• [THE PROBLEM] Every record below should be repeated exactly, with the pictures left out.

• [ENTRIES PROVIDED]
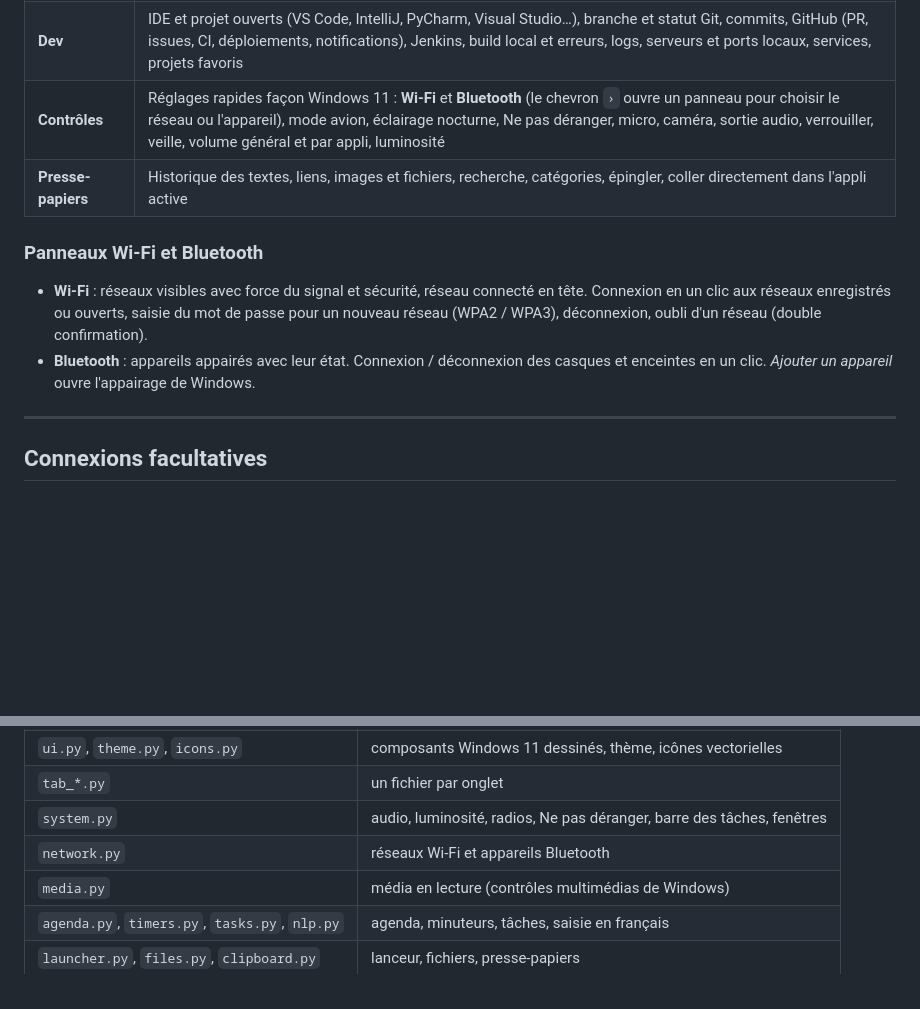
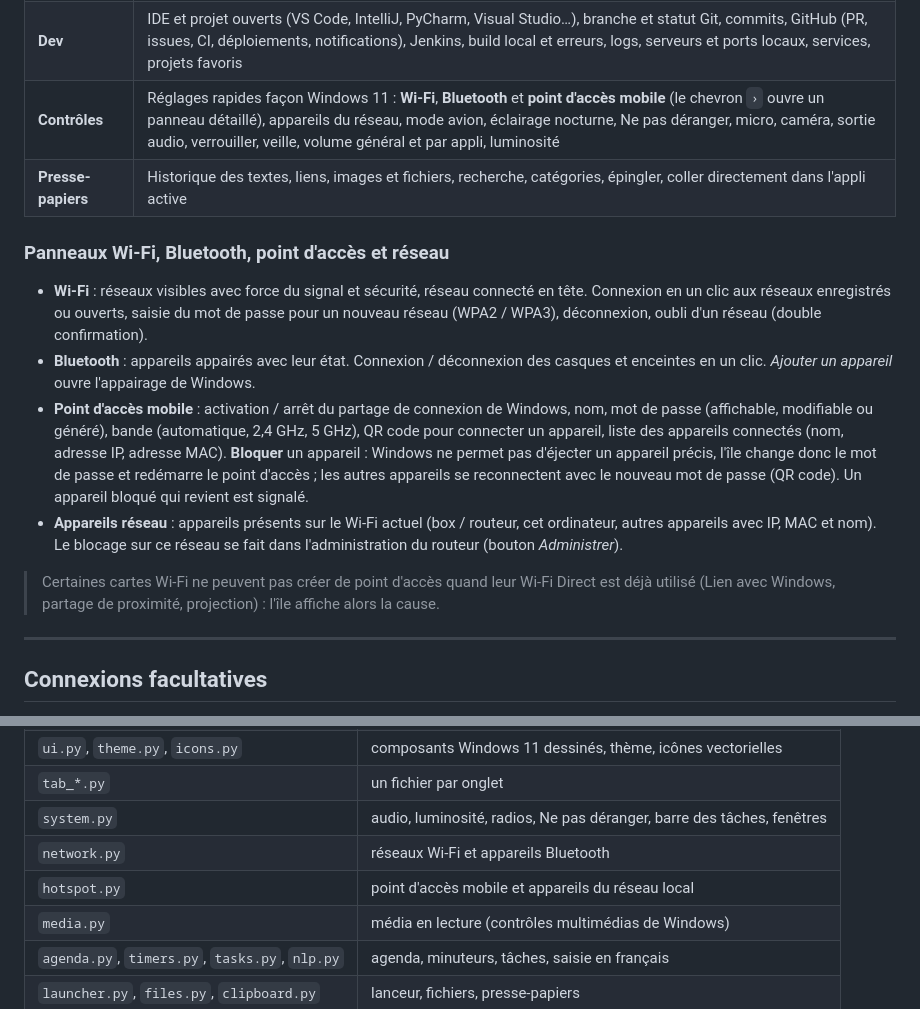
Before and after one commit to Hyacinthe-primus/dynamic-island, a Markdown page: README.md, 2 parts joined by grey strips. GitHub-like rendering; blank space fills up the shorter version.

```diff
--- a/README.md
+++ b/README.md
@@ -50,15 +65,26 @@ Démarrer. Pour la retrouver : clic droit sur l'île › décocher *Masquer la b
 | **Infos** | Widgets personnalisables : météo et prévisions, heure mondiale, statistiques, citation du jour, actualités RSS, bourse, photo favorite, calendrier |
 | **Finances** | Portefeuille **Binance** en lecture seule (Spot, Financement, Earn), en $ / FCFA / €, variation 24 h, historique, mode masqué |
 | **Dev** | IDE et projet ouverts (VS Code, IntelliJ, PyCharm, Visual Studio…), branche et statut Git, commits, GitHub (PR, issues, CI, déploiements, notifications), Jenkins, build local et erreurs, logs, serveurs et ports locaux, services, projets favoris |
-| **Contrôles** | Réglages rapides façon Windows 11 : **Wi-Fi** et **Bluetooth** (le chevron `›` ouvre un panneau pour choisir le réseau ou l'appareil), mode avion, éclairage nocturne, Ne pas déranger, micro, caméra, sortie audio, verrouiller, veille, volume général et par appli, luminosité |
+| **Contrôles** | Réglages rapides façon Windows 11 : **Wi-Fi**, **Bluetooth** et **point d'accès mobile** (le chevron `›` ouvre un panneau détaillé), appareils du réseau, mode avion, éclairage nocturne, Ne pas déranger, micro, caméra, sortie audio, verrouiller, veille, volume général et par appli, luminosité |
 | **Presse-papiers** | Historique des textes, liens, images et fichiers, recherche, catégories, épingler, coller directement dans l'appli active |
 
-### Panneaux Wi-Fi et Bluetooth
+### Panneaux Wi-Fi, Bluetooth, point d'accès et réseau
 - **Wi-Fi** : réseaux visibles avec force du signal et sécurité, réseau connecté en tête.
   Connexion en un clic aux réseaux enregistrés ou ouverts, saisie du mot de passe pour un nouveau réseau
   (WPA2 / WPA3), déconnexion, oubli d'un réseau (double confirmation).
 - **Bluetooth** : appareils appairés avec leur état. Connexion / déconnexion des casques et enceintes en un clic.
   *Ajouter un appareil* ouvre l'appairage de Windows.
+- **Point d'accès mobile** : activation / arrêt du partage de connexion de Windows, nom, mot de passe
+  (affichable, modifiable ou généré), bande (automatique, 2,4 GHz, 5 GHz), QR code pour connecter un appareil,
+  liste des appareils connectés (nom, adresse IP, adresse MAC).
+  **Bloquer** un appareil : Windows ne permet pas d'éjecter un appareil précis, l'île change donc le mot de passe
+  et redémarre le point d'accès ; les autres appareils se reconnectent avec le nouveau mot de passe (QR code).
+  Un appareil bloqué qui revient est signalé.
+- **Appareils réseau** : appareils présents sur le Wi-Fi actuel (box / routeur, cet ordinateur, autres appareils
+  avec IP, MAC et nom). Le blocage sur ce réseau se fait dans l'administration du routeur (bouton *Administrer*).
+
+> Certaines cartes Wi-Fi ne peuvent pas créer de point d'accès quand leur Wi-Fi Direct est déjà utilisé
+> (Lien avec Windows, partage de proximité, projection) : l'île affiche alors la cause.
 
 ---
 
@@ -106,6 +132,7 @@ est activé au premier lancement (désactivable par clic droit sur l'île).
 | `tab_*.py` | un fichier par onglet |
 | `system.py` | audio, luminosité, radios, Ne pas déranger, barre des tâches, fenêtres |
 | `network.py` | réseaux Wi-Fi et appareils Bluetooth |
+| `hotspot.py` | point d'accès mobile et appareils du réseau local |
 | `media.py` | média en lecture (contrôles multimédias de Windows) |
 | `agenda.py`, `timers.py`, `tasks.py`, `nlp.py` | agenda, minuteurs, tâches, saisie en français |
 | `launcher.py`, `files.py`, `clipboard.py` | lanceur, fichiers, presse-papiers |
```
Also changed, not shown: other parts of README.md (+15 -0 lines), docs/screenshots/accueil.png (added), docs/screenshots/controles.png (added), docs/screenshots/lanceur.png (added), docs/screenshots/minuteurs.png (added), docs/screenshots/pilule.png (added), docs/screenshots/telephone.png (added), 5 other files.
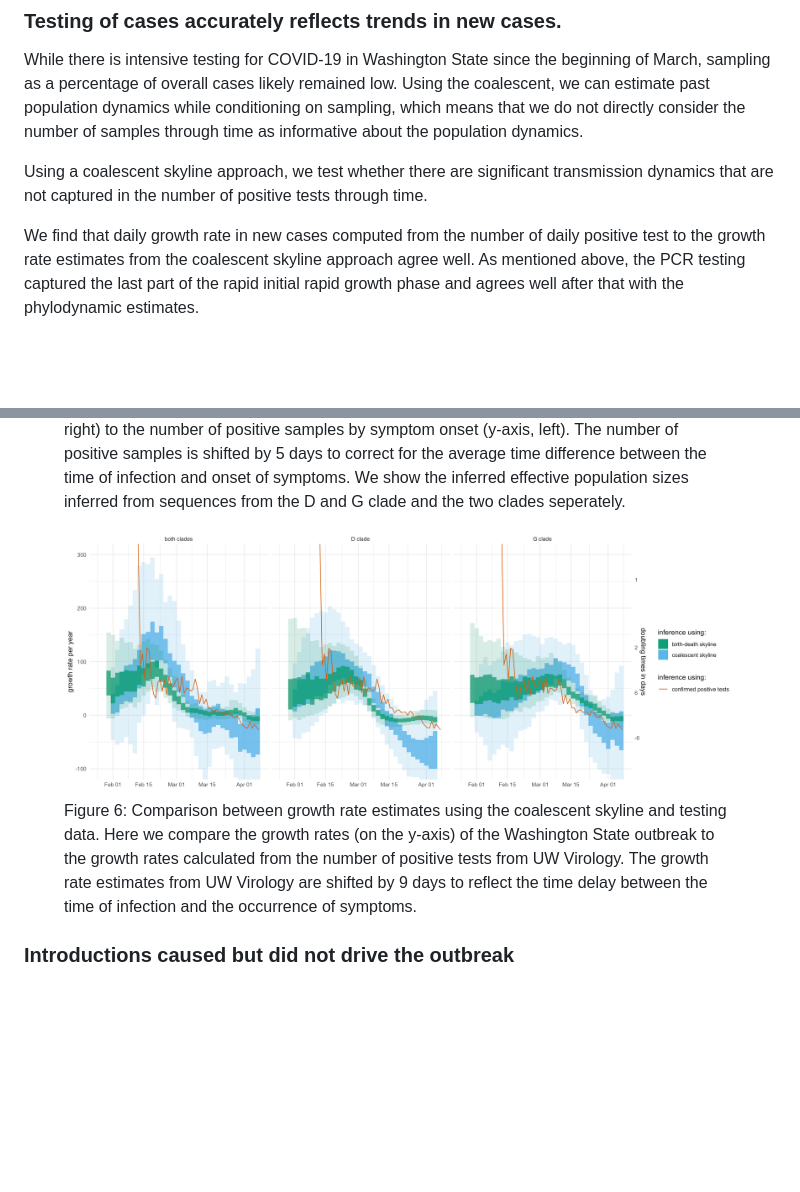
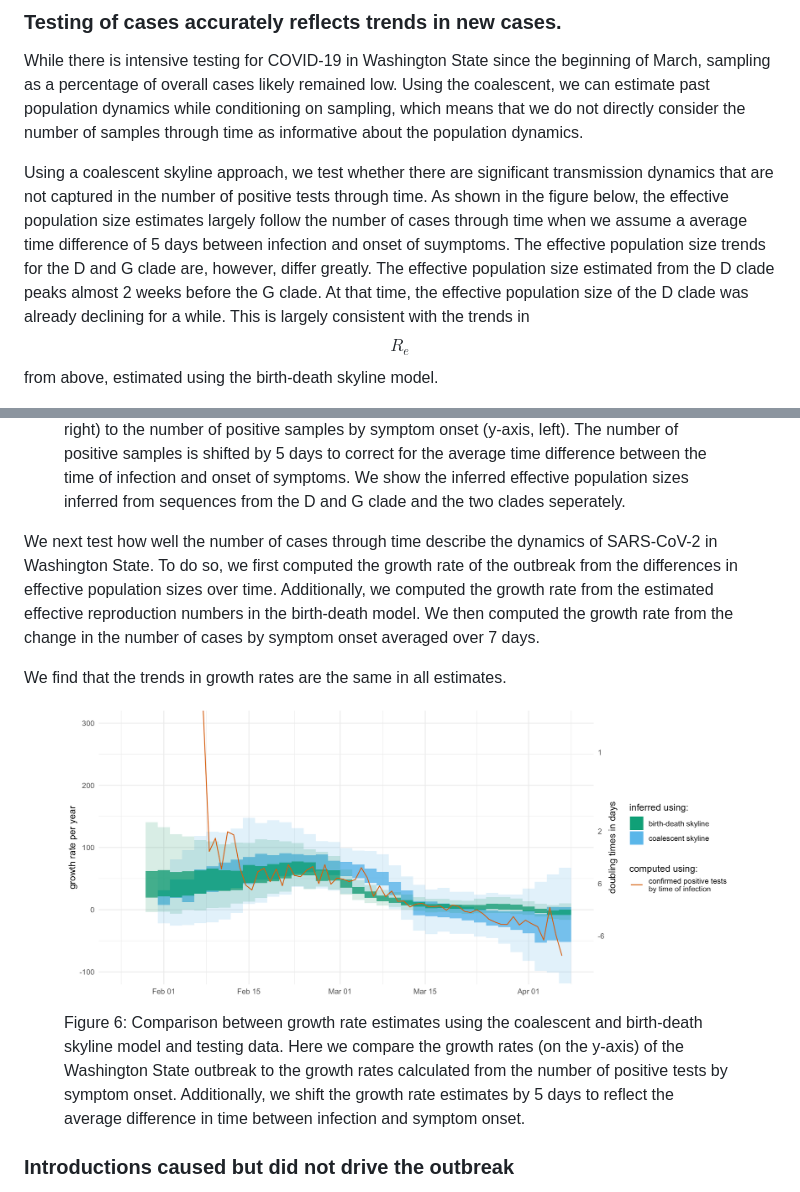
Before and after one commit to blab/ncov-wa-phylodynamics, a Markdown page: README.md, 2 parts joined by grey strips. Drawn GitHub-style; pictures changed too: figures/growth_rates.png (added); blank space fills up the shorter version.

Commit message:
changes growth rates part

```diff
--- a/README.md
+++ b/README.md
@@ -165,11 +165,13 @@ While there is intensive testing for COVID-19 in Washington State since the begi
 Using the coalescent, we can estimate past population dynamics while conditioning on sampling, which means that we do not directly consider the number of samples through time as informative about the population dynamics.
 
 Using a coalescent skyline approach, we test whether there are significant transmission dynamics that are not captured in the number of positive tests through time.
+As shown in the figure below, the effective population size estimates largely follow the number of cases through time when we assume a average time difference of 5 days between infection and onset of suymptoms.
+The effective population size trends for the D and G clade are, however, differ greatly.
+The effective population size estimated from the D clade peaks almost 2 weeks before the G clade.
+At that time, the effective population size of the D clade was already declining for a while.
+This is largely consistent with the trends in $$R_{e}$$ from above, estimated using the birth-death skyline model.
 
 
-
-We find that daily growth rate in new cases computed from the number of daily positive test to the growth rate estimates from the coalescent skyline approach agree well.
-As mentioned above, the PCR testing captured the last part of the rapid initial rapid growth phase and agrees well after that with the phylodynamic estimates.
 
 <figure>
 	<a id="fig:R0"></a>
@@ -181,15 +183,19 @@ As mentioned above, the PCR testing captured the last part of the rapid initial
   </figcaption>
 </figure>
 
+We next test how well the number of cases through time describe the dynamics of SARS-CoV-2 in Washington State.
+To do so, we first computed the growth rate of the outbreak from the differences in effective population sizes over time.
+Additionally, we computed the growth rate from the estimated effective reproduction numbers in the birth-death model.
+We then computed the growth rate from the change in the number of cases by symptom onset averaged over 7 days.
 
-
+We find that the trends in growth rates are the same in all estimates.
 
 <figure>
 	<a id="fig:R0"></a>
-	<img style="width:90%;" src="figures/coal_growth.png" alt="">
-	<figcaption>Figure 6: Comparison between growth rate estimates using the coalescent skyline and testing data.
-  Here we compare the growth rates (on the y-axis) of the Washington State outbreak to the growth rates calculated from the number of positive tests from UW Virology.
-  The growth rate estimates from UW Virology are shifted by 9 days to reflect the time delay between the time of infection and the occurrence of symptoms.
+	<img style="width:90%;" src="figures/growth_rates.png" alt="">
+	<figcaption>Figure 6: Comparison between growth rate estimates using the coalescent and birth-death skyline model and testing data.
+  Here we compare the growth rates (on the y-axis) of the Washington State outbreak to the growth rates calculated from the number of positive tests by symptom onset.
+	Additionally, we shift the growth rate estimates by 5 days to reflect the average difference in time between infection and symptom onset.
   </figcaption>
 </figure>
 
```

• [ANSWER TO THIS PROBLEM]
Before and after one commit to Hyacinthe-primus/dynamic-island, a Markdown page: README.md, 2 parts joined by grey strips. GitHub-like rendering; blank space fills up the shorter version.

```diff
--- a/README.md
+++ b/README.md
@@ -50,15 +65,26 @@ Démarrer. Pour la retrouver : clic droit sur l'île › décocher *Masquer la b
 | **Infos** | Widgets personnalisables : météo et prévisions, heure mondiale, statistiques, citation du jour, actualités RSS, bourse, photo favorite, calendrier |
 | **Finances** | Portefeuille **Binance** en lecture seule (Spot, Financement, Earn), en $ / FCFA / €, variation 24 h, historique, mode masqué |
 | **Dev** | IDE et projet ouverts (VS Code, IntelliJ, PyCharm, Visual Studio…), branche et statut Git, commits, GitHub (PR, issues, CI, déploiements, notifications), Jenkins, build local et erreurs, logs, serveurs et ports locaux, services, projets favoris |
-| **Contrôles** | Réglages rapides façon Windows 11 : **Wi-Fi** et **Bluetooth** (le chevron `›` ouvre un panneau pour choisir le réseau ou l'appareil), mode avion, éclairage nocturne, Ne pas déranger, micro, caméra, sortie audio, verrouiller, veille, volume général et par appli, luminosité |
+| **Contrôles** | Réglages rapides façon Windows 11 : **Wi-Fi**, **Bluetooth** et **point d'accès mobile** (le chevron `›` ouvre un panneau détaillé), appareils du réseau, mode avion, éclairage nocturne, Ne pas déranger, micro, caméra, sortie audio, verrouiller, veille, volume général et par appli, luminosité |
 | **Presse-papiers** | Historique des textes, liens, images et fichiers, recherche, catégories, épingler, coller directement dans l'appli active |
 
-### Panneaux Wi-Fi et Bluetooth
+### Panneaux Wi-Fi, Bluetooth, point d'accès et réseau
 - **Wi-Fi** : réseaux visibles avec force du signal et sécurité, réseau connecté en tête.
   Connexion en un clic aux réseaux enregistrés ou ouverts, saisie du mot de passe pour un nouveau réseau
   (WPA2 / WPA3), déconnexion, oubli d'un réseau (double confirmation).
 - **Bluetooth** : appareils appairés avec leur état. Connexion / déconnexion des casques et enceintes en un clic.
   *Ajouter un appareil* ouvre l'appairage de Windows.
+- **Point d'accès mobile** : activation / arrêt du partage de connexion de Windows, nom, mot de passe
+  (affichable, modifiable ou généré), bande (automatique, 2,4 GHz, 5 GHz), QR code pour connecter un appareil,
+  liste des appareils connectés (nom, adresse IP, adresse MAC).
+  **Bloquer** un appareil : Windows ne permet pas d'éjecter un appareil précis, l'île change donc le mot de passe
+  et redémarre le point d'accès ; les autres appareils se reconnectent avec le nouveau mot de passe (QR code).
+  Un appareil bloqué qui revient est signalé.
+- **Appareils réseau** : appareils présents sur le Wi-Fi actuel (box / routeur, cet ordinateur, autres appareils
+  avec IP, MAC et nom). Le blocage sur ce réseau se fait dans l'administration du routeur (bouton *Administrer*).
+
+> Certaines cartes Wi-Fi ne peuvent pas créer de point d'accès quand leur Wi-Fi Direct est déjà utilisé
+> (Lien avec Windows, partage de proximité, projection) : l'île affiche alors la cause.
 
 ---
 
@@ -106,6 +132,7 @@ est activé au premier lancement (désactivable par clic droit sur l'île).
 | `tab_*.py` | un fichier par onglet |
 | `system.py` | audio, luminosité, radios, Ne pas déranger, barre des tâches, fenêtres |
 | `network.py` | réseaux Wi-Fi et appareils Bluetooth |
+| `hotspot.py` | point d'accès mobile et appareils du réseau local |
 | `media.py` | média en lecture (contrôles multimédias de Windows) |
 | `agenda.py`, `timers.py`, `tasks.py`, `nlp.py` | agenda, minuteurs, tâches, saisie en français |
 | `launcher.py`, `files.py`, `clipboard.py` | lanceur, fichiers, presse-papiers |
```
Also changed, not shown: other parts of README.md (+15 -0 lines), docs/screenshots/accueil.png (added), docs/screenshots/controles.png (added), docs/screenshots/lanceur.png (added), docs/screenshots/minuteurs.png (added), docs/screenshots/pilule.png (added), docs/screenshots/telephone.png (added), 5 other files.
Before and after one commit to blab/ncov-wa-phylodynamics, a Markdown page: README.md, 2 parts joined by grey strips. Drawn GitHub-style; pictures changed too: figures/growth_rates.png (added); blank space fills up the shorter version.

Commit message:
changes growth rates part

```diff
--- a/README.md
+++ b/README.md
@@ -165,11 +165,13 @@ While there is intensive testing for COVID-19 in Washington State since the begi
 Using the coalescent, we can estimate past population dynamics while conditioning on sampling, which means that we do not directly consider the number of samples through time as informative about the population dynamics.
 
 Using a coalescent skyline approach, we test whether there are significant transmission dynamics that are not captured in the number of positive tests through time.
+As shown in the figure below, the effective population size estimates largely follow the number of cases through time when we assume a average time difference of 5 days between infection and onset of suymptoms.
+The effective population size trends for the D and G clade are, however, differ greatly.
+The effective population size estimated from the D clade peaks almost 2 weeks before the G clade.
+At that time, the effective population size of the D clade was already declining for a while.
+This is largely consistent with the trends in $$R_{e}$$ from above, estimated using the birth-death skyline model.
 
 
-
-We find that daily growth rate in new cases computed from the number of daily positive test to the growth rate estimates from the coalescent skyline approach agree well.
-As mentioned above, the PCR testing captured the last part of the rapid initial rapid growth phase and agrees well after that with the phylodynamic estimates.
 
 <figure>
 	<a id="fig:R0"></a>
@@ -181,15 +183,19 @@ As mentioned above, the PCR testing captured the last part of the rapid initial
   </figcaption>
 </figure>
 
+We next test how well the number of cases through time describe the dynamics of SARS-CoV-2 in Washington State.
+To do so, we first computed the growth rate of the outbreak from the differences in effective population sizes over time.
+Additionally, we computed the growth rate from the estimated effective reproduction numbers in the birth-death model.
+We then computed the growth rate from the change in the number of cases by symptom onset averaged over 7 days.
 
-
+We find that the trends in growth rates are the same in all estimates.
 
 <figure>
 	<a id="fig:R0"></a>
-	<img style="width:90%;" src="figures/coal_growth.png" alt="">
-	<figcaption>Figure 6: Comparison between growth rate estimates using the coalescent skyline and testing data.
-  Here we compare the growth rates (on the y-axis) of the Washington State outbreak to the growth rates calculated from the number of positive tests from UW Virology.
-  The growth rate estimates from UW Virology are shifted by 9 days to reflect the time delay between the time of infection and the occurrence of symptoms.
+	<img style="width:90%;" src="figures/growth_rates.png" alt="">
+	<figcaption>Figure 6: Comparison between growth rate estimates using the coalescent and birth-death skyline model and testing data.
+  Here we compare the growth rates (on the y-axis) of the Washington State outbreak to the growth rates calculated from the number of positive tests by symptom onset.
+	Additionally, we shift the growth rate estimates by 5 days to reflect the average difference in time between infection and symptom onset.
   </figcaption>
 </figure>
 
```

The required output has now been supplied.